Willa’s Way

Prudence Wright Holmes pays tribute to LGBT icon Willa Cather

Prudence Wright Holmes
Prudence Wright Holmes

Ever hear of Willa Cather?

“I feel like if young gay people heard her story, it would touch their hearts and really inspire them and know that they’re not alone,” Prudence Wright Holmes says. The second woman to win a Pulitzer Prize for literature nearly a century ago, Cather may not have ever called herself lesbian or transgender — but she did ask people to call her William.

“Cather should be an LGBT icon because she was so out there and unapologetic at a time when it was really not done. And that took a lot of courage,” says Holmes, who has developed the one-person show, Call Me William: The Life and Loves of Willa Cather. While growing up and going to college in Lincoln, Nebraska, Holmes explains, “Cather cut her hair off and said, ‘Call me William.’ And her neighbors were absolutely horrified as was the family, but they kind of had to deal with it because she was so brilliant and so accomplished. Kind of like the star of her little town.”

Willa
Call Me William

Cather is inspiring in other ways as well, including the fact that she left the Great Plains to achieve her literary dreams in New York. “She didn’t know anybody [and yet] she worked her way into the most famous literary circles in New York of the day. She was hanging out with Mark Twain and Theodore Dreiser.” But she spent most of her time with other women, including the Pittsburgh socialite Isabelle McClung, who “basically bankrolled Willa Cather in the beginning of her career…. They were together for 10 years, then Isabelle ended up marrying a man, which was the big tragedy of Cather’s life.”

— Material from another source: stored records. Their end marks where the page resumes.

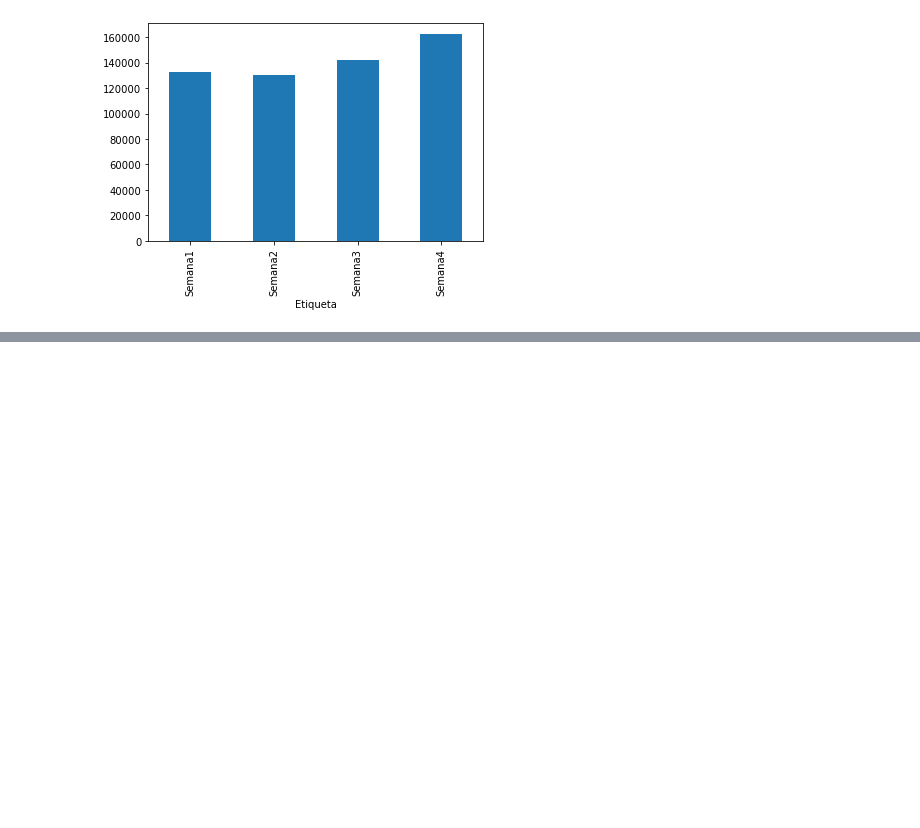
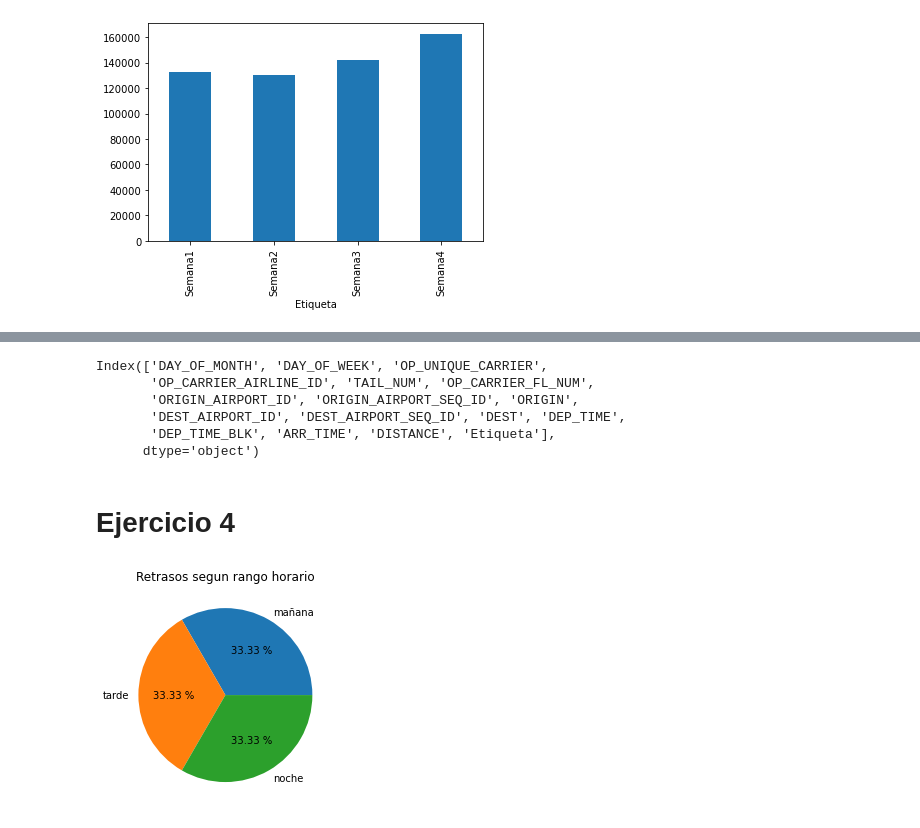
Before and after one commit to roig7/Practicamining1, a Jupyter notebook: LAB01-GRUPORoigChavarri/Practica2Vuelos.ipynb, the cells around one changed output, grey strips where cells are left out. Saved outputs shown, nothing was run; the diff lists cells and outputs as text; code cells hidden in the pictures; blank space fills up the shorter version.

```diff
--- a/LAB01-GRUPORoigChavarri/Practica2Vuelos.ipynb
+++ b/LAB01-GRUPORoigChavarri/Practica2Vuelos.ipynb
@@ -125,0 +166,23 @@ show()
+# %%
+data.columns
+# %% [output]
+Index(['DAY_OF_MONTH', 'DAY_OF_WEEK', 'OP_UNIQUE_CARRIER',
+       'OP_CARRIER_AIRLINE_ID', 'TAIL_NUM', 'OP_CARRIER_FL_NUM',
+       'ORIGIN_AIRPORT_ID', 'ORIGIN_AIRPORT_SEQ_ID', 'ORIGIN',
+       'DEST_AIRPORT_ID', 'DEST_AIRPORT_SEQ_ID', 'DEST', 'DEP_TIME',
+       'DEP_TIME_BLK', 'ARR_TIME', 'DISTANCE', 'Etiqueta'],
+      dtype='object')
+# %% [markdown]
+# Ejercicio 4
+# %%
+mañana=data[data['DEP_TIME']>=800 & (data['DEP_TIME']<=1500)].count()[0]
+tarde=data[data['DEP_TIME']>1500 & (data['DEP_TIME']<=2359) | (data['DEP_TIME']==0000)].count()[0]
+noche=data[data['DEP_TIME']>0000 & (data['DEP_TIME']<800)].count()[0]
+labels=['mañana','tarde','noche']
+plt.pie([mañana,tarde,noche],labels=labels,autopct='%.2f %%')
+plt.title('Retrasos segun rango horario')
+plt.show()
+#He usado un diagrama de quesos para representar la diferencia entre los tres rangos horarios
+#
+# %% [output]
+[figure, added]
```
Also changed, not shown: parts of 9 cells of this notebook.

Holmes plays all the significant people in Cather’s life in her show, which she will perform next weekend at McLean’s Alden Theatre. While Holmes is working on another one-person show — about British crime novelist Agatha Christie — she’s best known for appearing in larger productions on Broadway and in Hollywood. In fact, she’s still reaping some earthly rewards from her role as a nun in the first two Sister Act films. “I actually just got a residual check of almost $500 — and that movie was over 20 years ago.”

Prudence Wright Holmes appears Sunday, April 19, at 2 p.m., at the Alden Theatre, 1234 Ingleside Ave, Mclean, Va. Tickets are $20. Call 703-790-0123 or visit aldentheatre.org.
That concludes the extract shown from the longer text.